Material shown |
-- Opening Marker --
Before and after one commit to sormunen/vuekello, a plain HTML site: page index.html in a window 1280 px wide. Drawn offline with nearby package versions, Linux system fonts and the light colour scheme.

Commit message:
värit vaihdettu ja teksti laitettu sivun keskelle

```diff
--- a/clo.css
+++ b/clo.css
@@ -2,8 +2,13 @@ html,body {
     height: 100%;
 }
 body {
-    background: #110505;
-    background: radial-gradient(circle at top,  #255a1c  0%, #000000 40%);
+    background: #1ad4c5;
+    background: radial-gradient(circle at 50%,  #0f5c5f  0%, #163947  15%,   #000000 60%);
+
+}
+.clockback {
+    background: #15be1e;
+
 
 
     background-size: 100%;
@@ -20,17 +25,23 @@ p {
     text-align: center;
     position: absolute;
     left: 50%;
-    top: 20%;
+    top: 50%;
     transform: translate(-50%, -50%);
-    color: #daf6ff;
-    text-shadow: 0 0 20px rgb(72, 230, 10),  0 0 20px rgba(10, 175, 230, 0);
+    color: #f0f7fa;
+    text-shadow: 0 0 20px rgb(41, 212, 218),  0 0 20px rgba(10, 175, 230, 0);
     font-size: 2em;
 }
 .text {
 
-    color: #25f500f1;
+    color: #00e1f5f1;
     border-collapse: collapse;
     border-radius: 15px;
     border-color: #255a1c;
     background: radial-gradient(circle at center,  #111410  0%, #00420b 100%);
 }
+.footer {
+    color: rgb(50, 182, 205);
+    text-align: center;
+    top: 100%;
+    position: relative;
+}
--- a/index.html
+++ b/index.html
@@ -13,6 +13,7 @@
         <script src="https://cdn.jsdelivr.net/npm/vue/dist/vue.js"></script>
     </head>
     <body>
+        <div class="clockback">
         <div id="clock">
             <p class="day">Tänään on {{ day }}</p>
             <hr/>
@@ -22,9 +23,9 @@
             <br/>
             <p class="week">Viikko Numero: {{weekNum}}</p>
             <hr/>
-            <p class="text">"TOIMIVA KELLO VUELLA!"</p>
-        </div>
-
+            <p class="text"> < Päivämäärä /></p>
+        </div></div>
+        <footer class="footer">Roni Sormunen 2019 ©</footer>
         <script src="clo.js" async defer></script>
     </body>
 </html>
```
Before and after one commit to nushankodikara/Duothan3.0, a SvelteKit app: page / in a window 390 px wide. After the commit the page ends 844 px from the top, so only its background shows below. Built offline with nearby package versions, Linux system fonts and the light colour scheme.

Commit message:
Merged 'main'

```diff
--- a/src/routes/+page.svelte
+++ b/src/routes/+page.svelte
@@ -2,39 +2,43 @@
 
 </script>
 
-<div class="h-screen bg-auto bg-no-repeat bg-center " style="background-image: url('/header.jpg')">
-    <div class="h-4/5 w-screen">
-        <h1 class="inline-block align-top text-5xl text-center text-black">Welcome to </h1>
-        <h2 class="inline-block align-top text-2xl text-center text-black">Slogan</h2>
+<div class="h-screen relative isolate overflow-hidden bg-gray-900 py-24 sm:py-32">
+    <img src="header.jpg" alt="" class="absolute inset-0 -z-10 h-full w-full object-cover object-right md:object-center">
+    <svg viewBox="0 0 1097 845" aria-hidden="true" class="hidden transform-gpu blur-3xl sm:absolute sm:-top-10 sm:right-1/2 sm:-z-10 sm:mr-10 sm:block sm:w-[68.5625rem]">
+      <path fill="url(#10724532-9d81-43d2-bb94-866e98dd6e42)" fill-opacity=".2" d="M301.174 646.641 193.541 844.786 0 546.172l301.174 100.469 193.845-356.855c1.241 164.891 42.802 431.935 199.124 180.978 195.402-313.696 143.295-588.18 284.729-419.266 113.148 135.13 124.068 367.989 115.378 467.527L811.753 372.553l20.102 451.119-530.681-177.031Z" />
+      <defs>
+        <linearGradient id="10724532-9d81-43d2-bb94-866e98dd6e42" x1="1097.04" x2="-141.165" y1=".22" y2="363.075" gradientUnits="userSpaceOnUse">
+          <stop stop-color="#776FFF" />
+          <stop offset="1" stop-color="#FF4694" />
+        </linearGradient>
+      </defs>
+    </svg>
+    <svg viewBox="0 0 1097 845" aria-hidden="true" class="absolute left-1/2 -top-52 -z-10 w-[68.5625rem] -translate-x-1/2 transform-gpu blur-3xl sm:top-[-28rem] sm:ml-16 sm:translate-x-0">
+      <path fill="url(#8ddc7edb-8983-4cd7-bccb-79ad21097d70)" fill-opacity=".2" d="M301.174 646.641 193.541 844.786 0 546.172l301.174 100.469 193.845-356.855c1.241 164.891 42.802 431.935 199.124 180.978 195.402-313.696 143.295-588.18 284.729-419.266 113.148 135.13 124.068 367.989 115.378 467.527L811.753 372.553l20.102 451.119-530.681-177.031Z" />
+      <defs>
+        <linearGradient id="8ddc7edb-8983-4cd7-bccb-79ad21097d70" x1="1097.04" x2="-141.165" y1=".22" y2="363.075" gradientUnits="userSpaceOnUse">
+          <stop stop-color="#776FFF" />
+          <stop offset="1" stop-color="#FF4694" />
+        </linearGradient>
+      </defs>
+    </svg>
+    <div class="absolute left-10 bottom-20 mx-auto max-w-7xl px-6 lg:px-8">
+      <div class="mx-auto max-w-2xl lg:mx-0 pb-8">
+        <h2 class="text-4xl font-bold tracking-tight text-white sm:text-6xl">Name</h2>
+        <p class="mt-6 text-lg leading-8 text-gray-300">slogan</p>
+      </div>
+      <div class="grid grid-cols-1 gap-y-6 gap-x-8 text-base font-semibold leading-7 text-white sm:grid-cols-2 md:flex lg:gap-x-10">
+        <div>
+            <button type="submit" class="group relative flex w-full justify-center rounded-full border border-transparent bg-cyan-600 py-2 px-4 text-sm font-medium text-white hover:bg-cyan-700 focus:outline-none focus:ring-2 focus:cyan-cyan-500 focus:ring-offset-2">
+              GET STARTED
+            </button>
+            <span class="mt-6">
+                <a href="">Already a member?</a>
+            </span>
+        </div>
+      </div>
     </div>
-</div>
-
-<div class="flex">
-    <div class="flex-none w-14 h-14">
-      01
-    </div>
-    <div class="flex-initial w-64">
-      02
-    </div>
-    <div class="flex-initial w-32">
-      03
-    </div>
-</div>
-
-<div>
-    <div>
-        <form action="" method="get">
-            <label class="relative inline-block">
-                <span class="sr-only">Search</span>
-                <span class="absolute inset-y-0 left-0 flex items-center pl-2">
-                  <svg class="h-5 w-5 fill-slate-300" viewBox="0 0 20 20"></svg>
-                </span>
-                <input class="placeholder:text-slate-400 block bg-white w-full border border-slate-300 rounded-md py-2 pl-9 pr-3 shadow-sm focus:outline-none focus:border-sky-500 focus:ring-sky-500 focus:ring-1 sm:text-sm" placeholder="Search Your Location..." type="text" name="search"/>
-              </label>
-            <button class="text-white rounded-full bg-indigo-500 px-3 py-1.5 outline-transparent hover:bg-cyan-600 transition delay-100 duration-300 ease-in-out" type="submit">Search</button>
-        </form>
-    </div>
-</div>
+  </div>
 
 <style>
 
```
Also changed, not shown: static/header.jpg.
-- Closing Marker --
Exercise objective | Output the whole listing above again, word for word.

Written reply |
Before and after one commit to sormunen/vuekello, a plain HTML site: page index.html in a window 1280 px wide. Drawn offline with nearby package versions, Linux system fonts and the light colour scheme.

Commit message:
värit vaihdettu ja teksti laitettu sivun keskelle

```diff
--- a/clo.css
+++ b/clo.css
@@ -2,8 +2,13 @@ html,body {
     height: 100%;
 }
 body {
-    background: #110505;
-    background: radial-gradient(circle at top,  #255a1c  0%, #000000 40%);
+    background: #1ad4c5;
+    background: radial-gradient(circle at 50%,  #0f5c5f  0%, #163947  15%,   #000000 60%);
+
+}
+.clockback {
+    background: #15be1e;
+
 
 
     background-size: 100%;
@@ -20,17 +25,23 @@ p {
     text-align: center;
     position: absolute;
     left: 50%;
-    top: 20%;
+    top: 50%;
     transform: translate(-50%, -50%);
-    color: #daf6ff;
-    text-shadow: 0 0 20px rgb(72, 230, 10),  0 0 20px rgba(10, 175, 230, 0);
+    color: #f0f7fa;
+    text-shadow: 0 0 20px rgb(41, 212, 218),  0 0 20px rgba(10, 175, 230, 0);
     font-size: 2em;
 }
 .text {
 
-    color: #25f500f1;
+    color: #00e1f5f1;
     border-collapse: collapse;
     border-radius: 15px;
     border-color: #255a1c;
     background: radial-gradient(circle at center,  #111410  0%, #00420b 100%);
 }
+.footer {
+    color: rgb(50, 182, 205);
+    text-align: center;
+    top: 100%;
+    position: relative;
+}
--- a/index.html
+++ b/index.html
@@ -13,6 +13,7 @@
         <script src="https://cdn.jsdelivr.net/npm/vue/dist/vue.js"></script>
     </head>
     <body>
+        <div class="clockback">
         <div id="clock">
             <p class="day">Tänään on {{ day }}</p>
             <hr/>
@@ -22,9 +23,9 @@
             <br/>
             <p class="week">Viikko Numero: {{weekNum}}</p>
             <hr/>
-            <p class="text">"TOIMIVA KELLO VUELLA!"</p>
-        </div>
-
+            <p class="text"> < Päivämäärä /></p>
+        </div></div>
+        <footer class="footer">Roni Sormunen 2019 ©</footer>
         <script src="clo.js" async defer></script>
     </body>
 </html>
```
Before and after one commit to nushankodikara/Duothan3.0, a SvelteKit app: page / in a window 390 px wide. After the commit the page ends 844 px from the top, so only its background shows below. Built offline with nearby package versions, Linux system fonts and the light colour scheme.

Commit message:
Merged 'main'

```diff
--- a/src/routes/+page.svelte
+++ b/src/routes/+page.svelte
@@ -2,39 +2,43 @@
 
 </script>
 
-<div class="h-screen bg-auto bg-no-repeat bg-center " style="background-image: url('/header.jpg')">
-    <div class="h-4/5 w-screen">
-        <h1 class="inline-block align-top text-5xl text-center text-black">Welcome to </h1>
-        <h2 class="inline-block align-top text-2xl text-center text-black">Slogan</h2>
+<div class="h-screen relative isolate overflow-hidden bg-gray-900 py-24 sm:py-32">
+    <img src="header.jpg" alt="" class="absolute inset-0 -z-10 h-full w-full object-cover object-right md:object-center">
+    <svg viewBox="0 0 1097 845" aria-hidden="true" class="hidden transform-gpu blur-3xl sm:absolute sm:-top-10 sm:right-1/2 sm:-z-10 sm:mr-10 sm:block sm:w-[68.5625rem]">
+      <path fill="url(#10724532-9d81-43d2-bb94-866e98dd6e42)" fill-opacity=".2" d="M301.174 646.641 193.541 844.786 0 546.172l301.174 100.469 193.845-356.855c1.241 164.891 42.802 431.935 199.124 180.978 195.402-313.696 143.295-588.18 284.729-419.266 113.148 135.13 124.068 367.989 115.378 467.527L811.753 372.553l20.102 451.119-530.681-177.031Z" />
+      <defs>
+        <linearGradient id="10724532-9d81-43d2-bb94-866e98dd6e42" x1="1097.04" x2="-141.165" y1=".22" y2="363.075" gradientUnits="userSpaceOnUse">
+          <stop stop-color="#776FFF" />
+          <stop offset="1" stop-color="#FF4694" />
+        </linearGradient>
+      </defs>
+    </svg>
+    <svg viewBox="0 0 1097 845" aria-hidden="true" class="absolute left-1/2 -top-52 -z-10 w-[68.5625rem] -translate-x-1/2 transform-gpu blur-3xl sm:top-[-28rem] sm:ml-16 sm:translate-x-0">
+      <path fill="url(#8ddc7edb-8983-4cd7-bccb-79ad21097d70)" fill-opacity=".2" d="M301.174 646.641 193.541 844.786 0 546.172l301.174 100.469 193.845-356.855c1.241 164.891 42.802 431.935 199.124 180.978 195.402-313.696 143.295-588.18 284.729-419.266 113.148 135.13 124.068 367.989 115.378 467.527L811.753 372.553l20.102 451.119-530.681-177.031Z" />
+      <defs>
+        <linearGradient id="8ddc7edb-8983-4cd7-bccb-79ad21097d70" x1="1097.04" x2="-141.165" y1=".22" y2="363.075" gradientUnits="userSpaceOnUse">
+          <stop stop-color="#776FFF" />
+          <stop offset="1" stop-color="#FF4694" />
+        </linearGradient>
+      </defs>
+    </svg>
+    <div class="absolute left-10 bottom-20 mx-auto max-w-7xl px-6 lg:px-8">
+      <div class="mx-auto max-w-2xl lg:mx-0 pb-8">
+        <h2 class="text-4xl font-bold tracking-tight text-white sm:text-6xl">Name</h2>
+        <p class="mt-6 text-lg leading-8 text-gray-300">slogan</p>
+      </div>
+      <div class="grid grid-cols-1 gap-y-6 gap-x-8 text-base font-semibold leading-7 text-white sm:grid-cols-2 md:flex lg:gap-x-10">
+        <div>
+            <button type="submit" class="group relative flex w-full justify-center rounded-full border border-transparent bg-cyan-600 py-2 px-4 text-sm font-medium text-white hover:bg-cyan-700 focus:outline-none focus:ring-2 focus:cyan-cyan-500 focus:ring-offset-2">
+              GET STARTED
+            </button>
+            <span class="mt-6">
+                <a href="">Already a member?</a>
+            </span>
+        </div>
+      </div>
     </div>
-</div>
-
-<div class="flex">
-    <div class="flex-none w-14 h-14">
-      01
-    </div>
-    <div class="flex-initial w-64">
-      02
-    </div>
-    <div class="flex-initial w-32">
-      03
-    </div>
-</div>
-
-<div>
-    <div>
-        <form action="" method="get">
-            <label class="relative inline-block">
-                <span class="sr-only">Search</span>
-                <span class="absolute inset-y-0 left-0 flex items-center pl-2">
-                  <svg class="h-5 w-5 fill-slate-300" viewBox="0 0 20 20"></svg>
-                </span>
-                <input class="placeholder:text-slate-400 block bg-white w-full border border-slate-300 rounded-md py-2 pl-9 pr-3 shadow-sm focus:outline-none focus:border-sky-500 focus:ring-sky-500 focus:ring-1 sm:text-sm" placeholder="Search Your Location..." type="text" name="search"/>
-              </label>
-            <button class="text-white rounded-full bg-indigo-500 px-3 py-1.5 outline-transparent hover:bg-cyan-600 transition delay-100 duration-300 ease-in-out" type="submit">Search</button>
-        </form>
-    </div>
-</div>
+  </div>
 
 <style>
 
```
Also changed, not shown: static/header.jpg.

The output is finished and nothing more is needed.